In 1781, architect Johan Carl Friedrich Dauthe constructed one of the earliest philharmonic concert halls by retrofitting an upper floor of a textile trading house in Leipzig, Germany. Famous for its acoustics, the rectangular shape of the Gewandhaus became a model for classical music venues in subsequent years. Though the field of architectural acoustics would not appear on the scene for another century, Dauthe had already hit on a magic formula: Rectangular rooms sound better.
According to new research from Aalto University in Finland, there’s a valid scientific reason why so many orchestra halls are shaped like shoe boxes, and why halls of that shape are among the best-ranked halls in the world by musicians and conductors. It’s because the human ear is on the side of the head. In a rectangular hall, where the audience and the orchestra face one another, the music flows out to each side and then bounces off the walls. This, in turn, directs the sound to the listeners’ ears from spots where human hearing is most sensitive.
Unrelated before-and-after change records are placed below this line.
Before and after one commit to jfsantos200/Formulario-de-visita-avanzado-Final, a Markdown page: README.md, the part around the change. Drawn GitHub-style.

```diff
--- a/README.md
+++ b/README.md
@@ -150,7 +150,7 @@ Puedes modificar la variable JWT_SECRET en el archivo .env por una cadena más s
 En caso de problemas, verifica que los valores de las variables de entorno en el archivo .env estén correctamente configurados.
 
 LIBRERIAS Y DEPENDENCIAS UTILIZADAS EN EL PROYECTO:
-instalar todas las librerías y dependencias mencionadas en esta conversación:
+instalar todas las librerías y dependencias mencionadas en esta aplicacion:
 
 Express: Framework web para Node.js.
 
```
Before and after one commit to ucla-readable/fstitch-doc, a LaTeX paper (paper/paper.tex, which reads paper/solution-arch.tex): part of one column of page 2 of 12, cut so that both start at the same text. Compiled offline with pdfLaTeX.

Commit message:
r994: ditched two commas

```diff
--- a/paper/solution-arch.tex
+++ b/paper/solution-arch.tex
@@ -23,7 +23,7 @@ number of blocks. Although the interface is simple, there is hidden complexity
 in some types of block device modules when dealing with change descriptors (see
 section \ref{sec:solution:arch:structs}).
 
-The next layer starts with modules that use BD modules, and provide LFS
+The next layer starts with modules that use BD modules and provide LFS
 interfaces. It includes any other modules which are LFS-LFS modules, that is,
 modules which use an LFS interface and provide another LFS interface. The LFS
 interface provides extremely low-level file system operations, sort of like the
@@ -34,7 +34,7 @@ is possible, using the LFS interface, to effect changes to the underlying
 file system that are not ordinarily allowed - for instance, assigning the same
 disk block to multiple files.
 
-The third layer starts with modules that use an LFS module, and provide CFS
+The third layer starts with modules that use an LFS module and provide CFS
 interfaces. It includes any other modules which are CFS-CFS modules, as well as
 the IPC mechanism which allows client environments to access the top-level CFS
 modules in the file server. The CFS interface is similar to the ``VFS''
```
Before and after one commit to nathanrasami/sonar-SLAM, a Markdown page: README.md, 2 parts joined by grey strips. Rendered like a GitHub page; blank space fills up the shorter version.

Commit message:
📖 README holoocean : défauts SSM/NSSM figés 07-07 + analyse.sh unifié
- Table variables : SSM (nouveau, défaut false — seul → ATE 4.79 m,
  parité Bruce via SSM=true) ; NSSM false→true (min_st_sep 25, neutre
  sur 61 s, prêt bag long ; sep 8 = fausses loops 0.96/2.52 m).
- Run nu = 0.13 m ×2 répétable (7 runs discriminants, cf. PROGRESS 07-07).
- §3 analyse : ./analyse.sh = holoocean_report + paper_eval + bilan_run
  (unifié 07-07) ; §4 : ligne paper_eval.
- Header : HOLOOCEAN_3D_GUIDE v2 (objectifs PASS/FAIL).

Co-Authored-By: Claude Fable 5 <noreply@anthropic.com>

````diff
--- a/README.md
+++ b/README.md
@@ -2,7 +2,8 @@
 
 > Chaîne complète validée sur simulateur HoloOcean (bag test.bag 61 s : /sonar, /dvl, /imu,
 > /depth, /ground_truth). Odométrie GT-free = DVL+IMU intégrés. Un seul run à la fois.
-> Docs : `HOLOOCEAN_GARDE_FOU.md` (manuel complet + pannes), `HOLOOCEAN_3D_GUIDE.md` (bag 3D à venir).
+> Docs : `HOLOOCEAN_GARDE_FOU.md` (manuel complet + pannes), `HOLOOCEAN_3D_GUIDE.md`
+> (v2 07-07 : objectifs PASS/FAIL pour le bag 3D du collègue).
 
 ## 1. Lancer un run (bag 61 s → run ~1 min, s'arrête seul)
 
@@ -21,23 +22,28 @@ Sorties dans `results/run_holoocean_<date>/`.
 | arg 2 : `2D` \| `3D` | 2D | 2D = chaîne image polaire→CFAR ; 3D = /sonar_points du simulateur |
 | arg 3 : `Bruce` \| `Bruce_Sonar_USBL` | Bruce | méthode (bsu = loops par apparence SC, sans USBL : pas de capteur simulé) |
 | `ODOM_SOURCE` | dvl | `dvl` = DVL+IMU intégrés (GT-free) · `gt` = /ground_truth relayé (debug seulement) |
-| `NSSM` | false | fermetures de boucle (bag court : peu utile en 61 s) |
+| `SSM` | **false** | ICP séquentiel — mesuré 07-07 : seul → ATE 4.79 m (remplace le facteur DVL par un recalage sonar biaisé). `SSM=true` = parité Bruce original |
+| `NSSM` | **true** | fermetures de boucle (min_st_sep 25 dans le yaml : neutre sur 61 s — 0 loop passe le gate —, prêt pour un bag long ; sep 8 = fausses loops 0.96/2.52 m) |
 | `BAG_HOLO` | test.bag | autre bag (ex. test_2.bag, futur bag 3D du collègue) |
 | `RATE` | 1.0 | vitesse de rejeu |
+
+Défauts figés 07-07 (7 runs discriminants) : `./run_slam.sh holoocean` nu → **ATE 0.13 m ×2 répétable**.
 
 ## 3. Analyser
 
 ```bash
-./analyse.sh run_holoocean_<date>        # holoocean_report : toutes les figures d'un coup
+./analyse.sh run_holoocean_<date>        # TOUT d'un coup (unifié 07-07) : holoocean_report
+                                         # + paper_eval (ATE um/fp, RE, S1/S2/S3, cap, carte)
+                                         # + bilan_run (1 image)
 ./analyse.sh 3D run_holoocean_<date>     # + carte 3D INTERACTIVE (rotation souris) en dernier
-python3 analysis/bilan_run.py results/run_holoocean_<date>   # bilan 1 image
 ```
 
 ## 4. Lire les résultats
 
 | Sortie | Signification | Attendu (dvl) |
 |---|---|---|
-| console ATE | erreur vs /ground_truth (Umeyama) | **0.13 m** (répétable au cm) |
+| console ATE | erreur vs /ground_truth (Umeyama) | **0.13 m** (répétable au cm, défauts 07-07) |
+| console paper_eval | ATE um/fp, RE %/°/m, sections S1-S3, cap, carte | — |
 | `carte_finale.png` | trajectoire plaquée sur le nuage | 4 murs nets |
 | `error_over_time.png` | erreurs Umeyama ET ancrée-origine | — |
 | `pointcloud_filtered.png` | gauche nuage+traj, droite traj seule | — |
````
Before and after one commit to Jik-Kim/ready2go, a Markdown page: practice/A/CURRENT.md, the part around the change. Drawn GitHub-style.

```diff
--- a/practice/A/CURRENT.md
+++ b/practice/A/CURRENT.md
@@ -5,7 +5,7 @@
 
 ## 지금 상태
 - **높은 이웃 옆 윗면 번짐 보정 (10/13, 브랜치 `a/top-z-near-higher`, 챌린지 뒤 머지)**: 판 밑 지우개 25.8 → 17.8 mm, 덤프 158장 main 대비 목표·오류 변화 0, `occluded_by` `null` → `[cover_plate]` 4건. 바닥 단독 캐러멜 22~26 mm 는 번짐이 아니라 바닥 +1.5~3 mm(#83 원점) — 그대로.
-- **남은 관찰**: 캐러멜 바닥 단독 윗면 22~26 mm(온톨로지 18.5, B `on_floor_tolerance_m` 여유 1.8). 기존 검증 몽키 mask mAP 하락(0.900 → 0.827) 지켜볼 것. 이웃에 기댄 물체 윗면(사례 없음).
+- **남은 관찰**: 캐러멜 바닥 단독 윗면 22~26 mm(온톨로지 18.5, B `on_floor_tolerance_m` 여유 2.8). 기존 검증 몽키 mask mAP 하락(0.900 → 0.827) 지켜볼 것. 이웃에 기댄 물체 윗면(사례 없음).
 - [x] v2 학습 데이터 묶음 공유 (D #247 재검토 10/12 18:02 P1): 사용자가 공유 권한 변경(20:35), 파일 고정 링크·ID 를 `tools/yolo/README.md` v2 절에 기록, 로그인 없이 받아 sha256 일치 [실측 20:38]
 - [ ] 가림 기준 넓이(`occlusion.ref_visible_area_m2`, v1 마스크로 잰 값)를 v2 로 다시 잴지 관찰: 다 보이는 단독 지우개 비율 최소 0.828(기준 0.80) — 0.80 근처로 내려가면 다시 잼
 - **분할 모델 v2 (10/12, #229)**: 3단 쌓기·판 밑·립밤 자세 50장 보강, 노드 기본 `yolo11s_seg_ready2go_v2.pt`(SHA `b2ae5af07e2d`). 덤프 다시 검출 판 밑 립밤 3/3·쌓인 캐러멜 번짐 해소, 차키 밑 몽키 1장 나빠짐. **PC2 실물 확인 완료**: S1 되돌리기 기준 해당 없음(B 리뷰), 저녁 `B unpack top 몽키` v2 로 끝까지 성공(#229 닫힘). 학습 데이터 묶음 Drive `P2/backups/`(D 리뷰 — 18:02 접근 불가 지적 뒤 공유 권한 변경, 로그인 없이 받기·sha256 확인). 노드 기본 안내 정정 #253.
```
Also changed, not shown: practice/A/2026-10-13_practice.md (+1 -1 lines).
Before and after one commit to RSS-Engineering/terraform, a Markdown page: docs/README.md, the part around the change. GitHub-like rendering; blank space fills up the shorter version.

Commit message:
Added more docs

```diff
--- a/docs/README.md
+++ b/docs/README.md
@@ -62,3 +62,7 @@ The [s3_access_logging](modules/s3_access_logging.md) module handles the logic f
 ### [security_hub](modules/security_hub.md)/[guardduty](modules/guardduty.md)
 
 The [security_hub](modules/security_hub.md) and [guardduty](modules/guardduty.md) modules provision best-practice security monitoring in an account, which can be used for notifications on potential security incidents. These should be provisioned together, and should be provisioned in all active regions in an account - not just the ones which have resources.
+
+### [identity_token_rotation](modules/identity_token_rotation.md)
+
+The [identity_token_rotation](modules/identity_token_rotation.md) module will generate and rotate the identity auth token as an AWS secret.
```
These reflections off the sidewalls enhance the perceived dynamic range of that sound.
The researchers went to 10 unoccupied European concert halls of different shapes and played a recording of an orchestra. Mannequin heads in the audience were equipped with microphones in the ears to measure the spectrum of sound that the music produced. The researchers found that the halls shaped like a shoebox hit a sweet spot with ears, enhancing the nuances we perceive in the music as the notes vary in volume. So it makes crescendos sound even more awesome. In a fan-shaped or vineyard-shaped hall, the sound isn’t reflected as directly from the side, and the effect isn’t as strong.
“When sound arrives from the sides of the head, the shape of the human head and ears emphasize the same frequencies produced by higher orchestral-playing dynamics,” Jukka Pätynen, the study’s lead author, tells Co.Design. So because of the shape of the ears, when the orchestra plays a section of the piece fortissimo (very loudly), the structure of the shoebox hall helps intensify the music by magnifying the differences the audience hears between the loudest and softest notes. “In other words, fortissimo is ‘more’ fortissimo in halls with high dynamic responsiveness,” according to Pätynen.
This is a compelling argument for not getting too fancy with the architecture of concert hall interiors. The long, flat shoebox shape may not be the best for viewing classical music, and it may even look a little bland in the modern era. But the sound is superb.